THE PROBLEM
Could you show each line of the records that contains the word "first"?

Modification records
<<<<
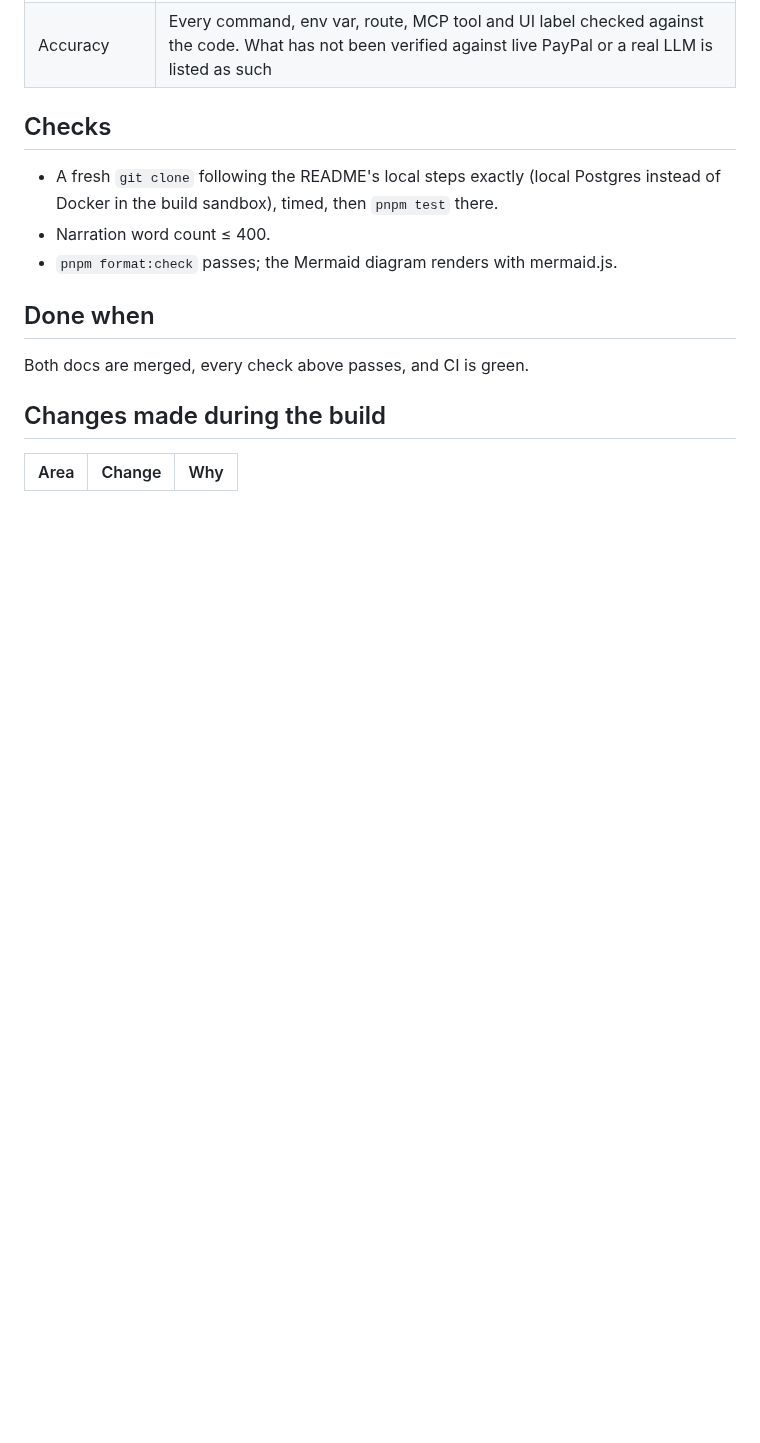
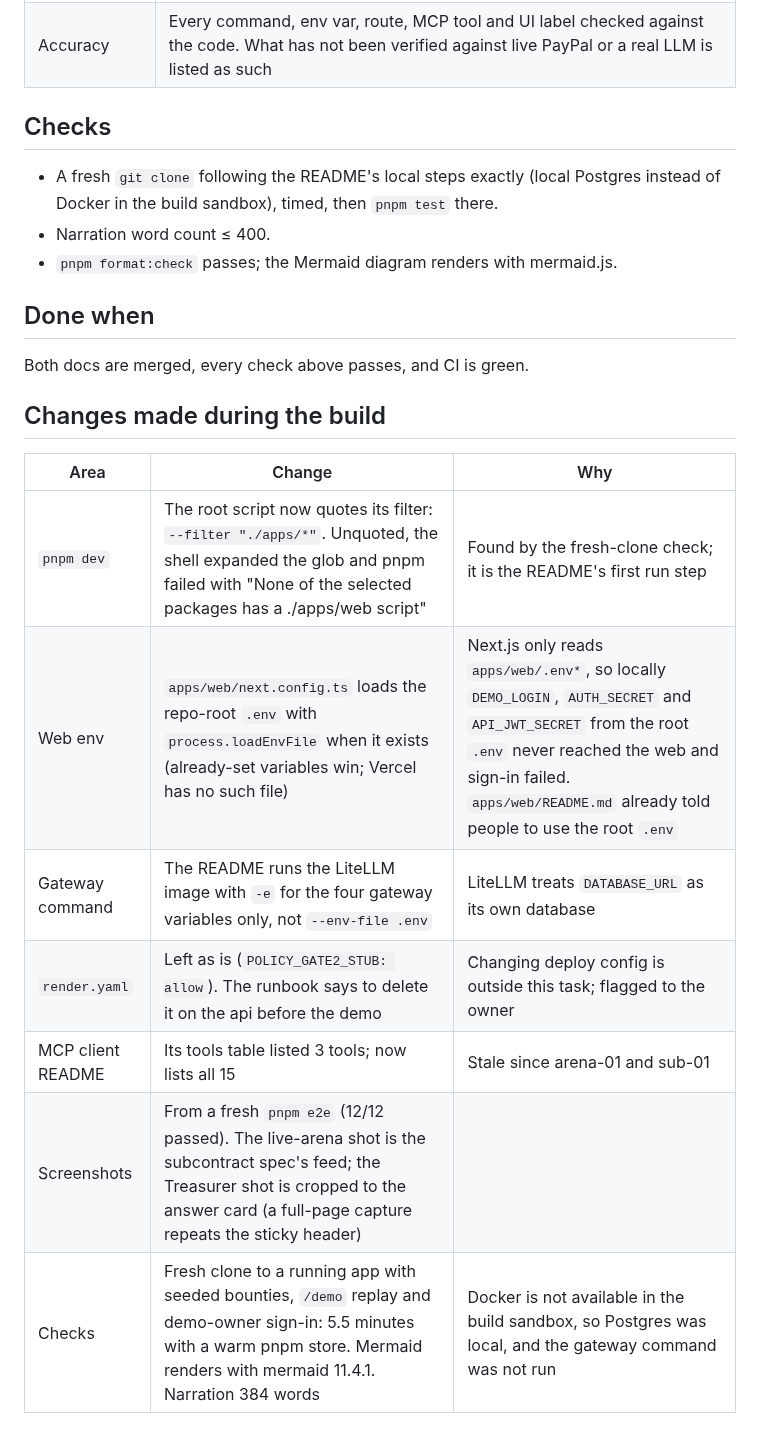
Before and after one commit to why-aditi/agents-gotta-eat, a Markdown page: docs/tasks/docs-01-readme-demo.md, the part around the change. GitHub-like rendering; blank space fills up the shorter version.

```diff
--- a/docs/tasks/docs-01-readme-demo.md
+++ b/docs/tasks/docs-01-readme-demo.md
@@ -33,3 +33,10 @@ Both docs are merged, every check above passes, and CI is green.
 
 | Area | Change | Why |
 | --- | --- | --- |
+| `pnpm dev` | The root script now quotes its filter: `--filter "./apps/*"`. Unquoted, the shell expanded the glob and pnpm failed with "None of the selected packages has a ./apps/web script" | Found by the fresh-clone check; it is the README's first run step |
+| Web env | `apps/web/next.config.ts` loads the repo-root `.env` with `process.loadEnvFile` when it exists (already-set variables win; Vercel has no such file) | Next.js only reads `apps/web/.env*`, so locally `DEMO_LOGIN`, `AUTH_SECRET` and `API_JWT_SECRET` from the root `.env` never reached the web and sign-in failed. `apps/web/README.md` already told people to use the root `.env` |
+| Gateway command | The README runs the LiteLLM image with `-e` for the four gateway variables only, not `--env-file .env` | LiteLLM treats `DATABASE_URL` as its own database |
+| `render.yaml` | Left as is (`POLICY_GATE2_STUB: allow`). The runbook says to delete it on the api before the demo | Changing deploy config is outside this task; flagged to the owner |
+| MCP client README | Its tools table listed 3 tools; now lists all 15 | Stale since arena-01 and sub-01 |
+| Screenshots | From a fresh `pnpm e2e` (12/12 passed). The live-arena shot is the subcontract spec's feed; the Treasurer shot is cropped to the answer card (a full-page capture repeats the sticky header) | |
+| Checks | Fresh clone to a running app with seeded bounties, `/demo` replay and demo-owner sign-in: 5.5 minutes with a warm pnpm store. Mermaid renders with mermaid 11.4.1. Narration 384 words | Docker is not available in the build sandbox, so Postgres was local, and the gateway command was not run |
```
Also changed, not shown: README.md (+2 -2 lines), docs/images/approval.png (added), docs/images/arena-live.png (added), docs/images/demo-replay.png (added), docs/images/reconcile-paypal.png (added), docs/images/treasurer.png (added), 2 other files.
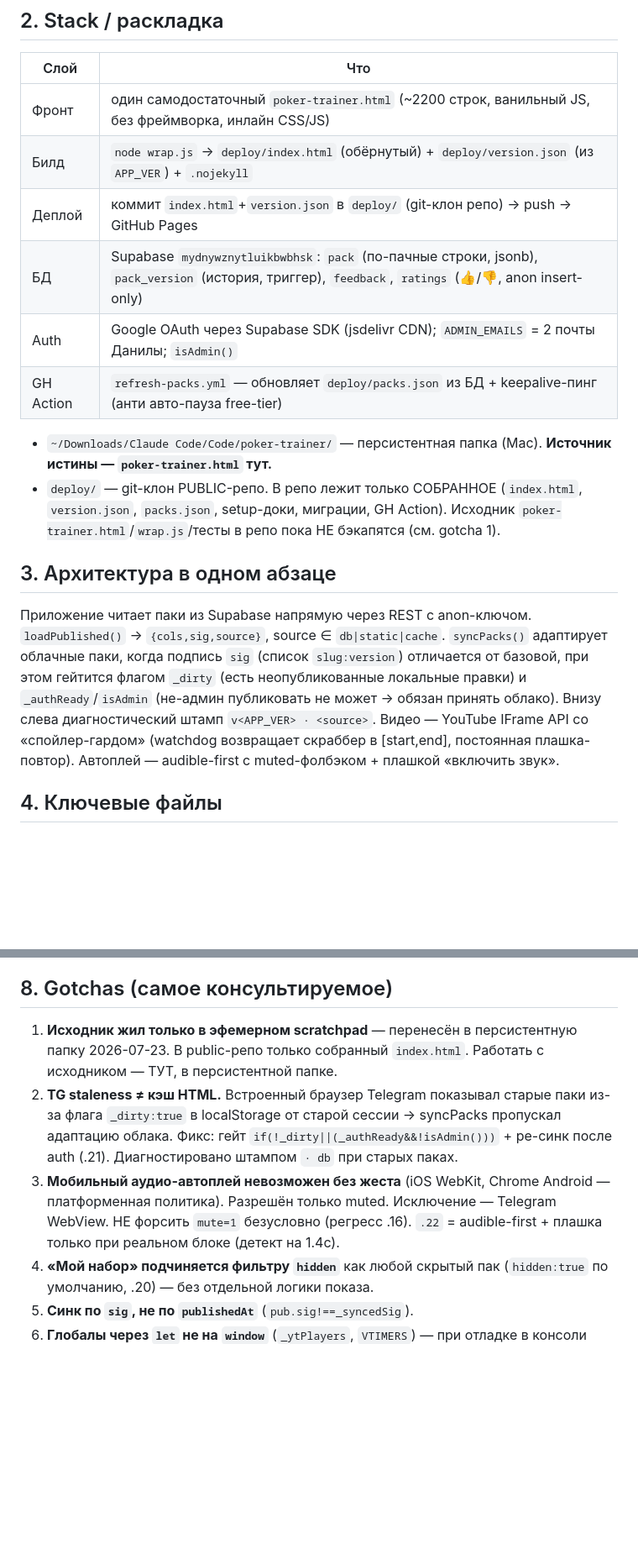
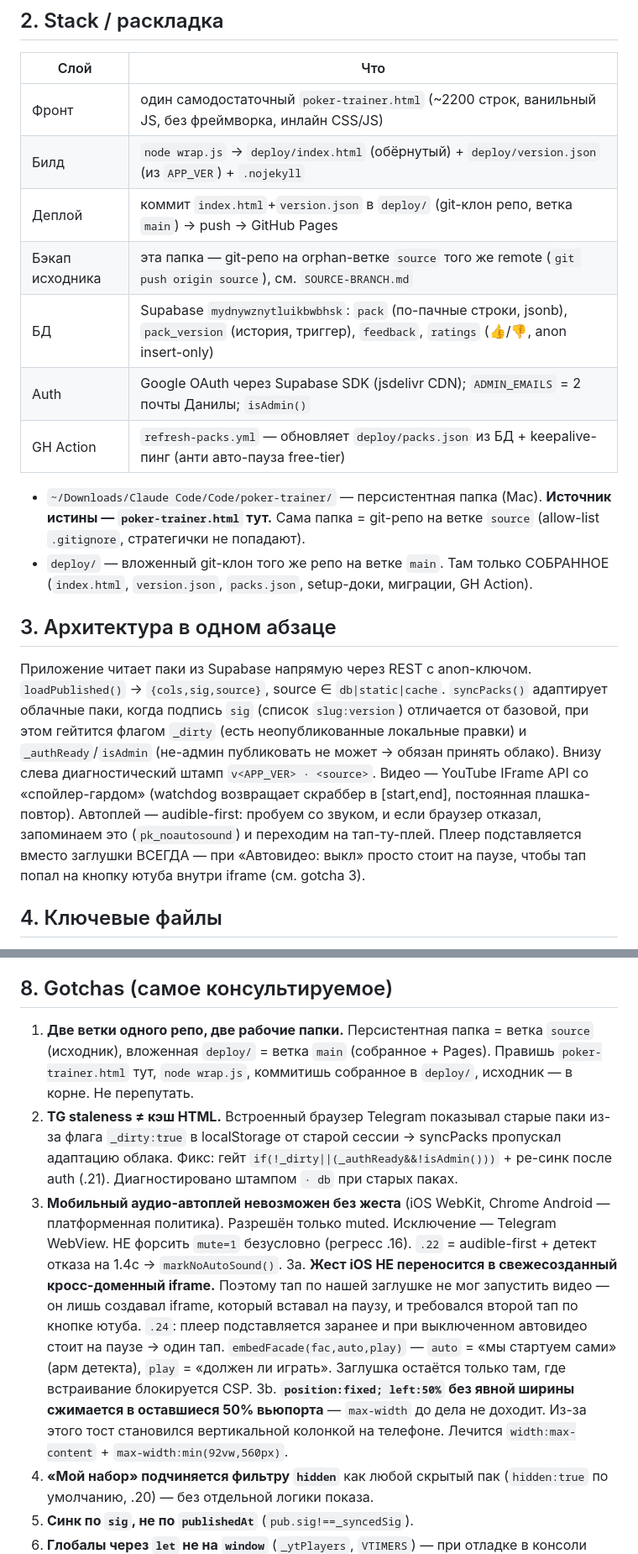
Before and after one commit to danilakruzhkov-arch/poker-trainer, a Markdown page: CLAUDE.md, 2 parts joined by grey strips. Shown at 84% size. GitHub-like rendering; blank space fills up the shorter version.

Commit message:
docs: refresh CLAUDE.md + handoff for .24, retire two stale ft10k tests
CLAUDE.md: the two-branch layout (source here, main in deploy/), the .24 video
model, the iOS cross-origin-iframe gesture rule and the fixed-position toast
rule as gotchas, and the space-in-path trap that was silently breaking
test-autoupdate.

test-ft10k.js / test-ft10k-all.js: deleted. They hard-coded pack sizes from an
era when ft10k had 1 and 9 hands (it has 34); test-all-packs.js already
validates every hand of every pack dynamically and is green.

test-restore-catchup.js: kept, with a header saying why it is known-red and
what the open decision is. It sits on the data-loss-adjacent path, so it does
not get deleted on a hunch.

Co-Authored-By: Claude Opus 4.8 <noreply@anthropic.com>

```diff
--- a/CLAUDE.md
+++ b/CLAUDE.md
@@ -15,13 +15,14 @@
 |---|---|
 | Фронт | один самодостаточный `poker-trainer.html` (~2200 строк, ванильный JS, без фреймворка, инлайн CSS/JS) |
 | Билд | `node wrap.js` → `deploy/index.html` (обёрнутый) + `deploy/version.json` (из `APP_VER`) + `.nojekyll` |
-| Деплой | коммит `index.html`+`version.json` в `deploy/` (git-клон репо) → push → GitHub Pages |
+| Деплой | коммит `index.html`+`version.json` в `deploy/` (git-клон репо, ветка `main`) → push → GitHub Pages |
+| Бэкап исходника | эта папка — git-репо на orphan-ветке `source` того же remote (`git push origin source`), см. `SOURCE-BRANCH.md` |
 | БД | Supabase `mydnywznytluikbwbhsk`: `pack` (по-пачные строки, jsonb), `pack_version` (история, триггер), `feedback`, `ratings` (👍/👎, anon insert-only) |
 | Auth | Google OAuth через Supabase SDK (jsdelivr CDN); `ADMIN_EMAILS` = 2 почты Данилы; `isAdmin()` |
 | GH Action | `refresh-packs.yml` — обновляет `deploy/packs.json` из БД + keepalive-пинг (анти авто-пауза free-tier) |
 
-- `~/Downloads/Claude Code/Code/poker-trainer/` — персистентная папка (Mac). **Источник истины — `poker-trainer.html` тут.**
-- `deploy/` — git-клон PUBLIC-репо. В репо лежит только СОБРАННОЕ (`index.html`, `version.json`, `packs.json`, setup-доки, миграции, GH Action). Исходник `poker-trainer.html`/`wrap.js`/тесты в репо пока НЕ бэкапятся (см. gotcha 1).
+- `~/Downloads/Claude Code/Code/poker-trainer/` — персистентная папка (Mac). **Источник истины — `poker-trainer.html` тут.** Сама папка = git-репо на ветке `source` (allow-list `.gitignore`, стратегички не попадают).
+- `deploy/` — вложенный git-клон того же репо на ветке `main`. Там только СОБРАННОЕ (`index.html`, `version.json`, `packs.json`, setup-доки, миграции, GH Action).
 
 ## 3. Архитектура в одном абзаце
 
@@ -30,7 +31,9 @@ source ∈ `db|static|cache`. `syncPacks()` адаптирует облачны
 отличается от базовой, при этом гейтится флагом `_dirty` (есть неопубликованные локальные правки) и
 `_authReady`/`isAdmin` (не-админ публиковать не может → обязан принять облако). Внизу слева диагностический
 штамп `v<APP_VER> · <source>`. Видео — YouTube IFrame API со «спойлер-гардом» (watchdog возвращает скраббер
-в [start,end], постоянная плашка-повтор). Автоплей — audible-first с muted-фолбэком + плашкой «включить звук».
+в [start,end], постоянная плашка-повтор). Автоплей — audible-first: пробуем со звуком, и если браузер отказал,
+запоминаем это (`pk_noautosound`) и переходим на тап-ту-плей. Плеер подставляется вместо заглушки ВСЕГДА —
+при «Автовидео: выкл» просто стоит на паузе, чтобы тап попал на кнопку ютуба внутри iframe (см. gotcha 3).
 
 ## 4. Ключевые файлы
 
@@ -70,9 +73,11 @@ curl -s https://danilakruzhkov-arch.github.io/poker-trainer/version.json
 
 ## 8. Gotchas (самое консультируемое)
 
-1. **Исходник жил только в эфемерном scratchpad** — перенесён в персистентную папку 2026-07-23. В public-репо только собранный `index.html`. Работать с исходником — ТУТ, в персистентной папке.
+1. **Две ветки одного репо, две рабочие папки.** Персистентная папка = ветка `source` (исходник), вложенная `deploy/` = ветка `main` (собранное + Pages). Правишь `poker-trainer.html` тут, `node wrap.js`, коммитишь собранное в `deploy/`, исходник — в корне. Не перепутать.
 2. **TG staleness ≠ кэш HTML.** Встроенный браузер Telegram показывал старые паки из-за флага `_dirty:true` в localStorage от старой сессии → syncPacks пропускал адаптацию облака. Фикс: гейт `if(!_dirty||(_authReady&&!isAdmin()))` + ре-синк после auth (.21). Диагностировано штампом `· db` при старых паках.
-3. **Мобильный аудио-автоплей невозможен без жеста** (iOS WebKit, Chrome Android — платформенная политика). Разрешён только muted. Исключение — Telegram WebView. НЕ форсить `mute=1` безусловно (регресс .16). `.22` = audible-first + плашка только при реальном блоке (детект на 1.4с).
+3. **Мобильный аудио-автоплей невозможен без жеста** (iOS WebKit, Chrome Android — платформенная политика). Разрешён только muted. Исключение — Telegram WebView. НЕ форсить `mute=1` безусловно (регресс .16). `.22` = audible-first + детект отказа на 1.4с → `markNoAutoSound()`.
+3a. **Жест iOS НЕ переносится в свежесозданный кросс-доменный iframe.** Поэтому тап по нашей заглушке не мог запустить видео — он лишь создавал iframe, который вставал на паузу, и требовался второй тап по кнопке ютуба. `.24`: плеер подставляется заранее и при выключенном автовидео стоит на паузе → один тап. `embedFacade(fac,auto,play)` — `auto` = «мы стартуем сами» (арм детекта), `play` = «должен ли играть». Заглушка остаётся только там, где встраивание блокируется CSP.
+3b. **`position:fixed; left:50%` без явной ширины сжимается в оставшиеся 50% вьюпорта** — `max-width` до дела не доходит. Из-за этого тост становился вертикальной колонкой на телефоне. Лечится `width:max-content` + `max-width:min(92vw,560px)`.
 4. **«Мой набор» подчиняется фильтру `hidden`** как любой скрытый пак (`hidden:true` по умолчанию, .20) — без отдельной логики показа.
 5. **Синк по `sig`, не по `publishedAt`** (`pub.sig!==_syncedSig`).
 6. **Глобалы через `let` не на `window`** (`_ytPlayers`, `VTIMERS`) — при отладке в консоли читать без `window.`.
```
Also changed, not shown: other parts of CLAUDE.md (+5 -4 lines).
>>>>
TASK OUTPUT
+| `pnpm dev` | The root script now quotes its filter: `--filter "./apps/*"`. Unquoted, the shell expanded the glob and pnpm failed with "None of the selected packages has a ./apps/web script" | Found by the fresh-clone check; it is the README's first run step |
-в [start,end], постоянная плашка-повтор). Автоплей — audible-first с muted-фолбэком + плашкой «включить звук».
+в [start,end], постоянная плашка-повтор). Автоплей — audible-first: пробуем со звуком, и если браузер отказал,
-3. **Мобильный аудио-автоплей невозможен без жеста** (iOS WebKit, Chrome Android — платформенная политика). Разрешён только muted. Исключение — Telegram WebView. НЕ форсить `mute=1` безусловно (регресс .16). `.22` = audible-first + плашка только при реальном блоке (детект на 1.4с).
+3. **Мобильный аудио-автоплей невозможен без жеста** (iOS WebKit, Chrome Android — платформенная политика). Разрешён только muted. Исключение — Telegram WebView. НЕ форсить `mute=1` безусловно (регресс .16). `.22` = audible-first + детект отказа на 1.4с → `markNoAutoSound()`.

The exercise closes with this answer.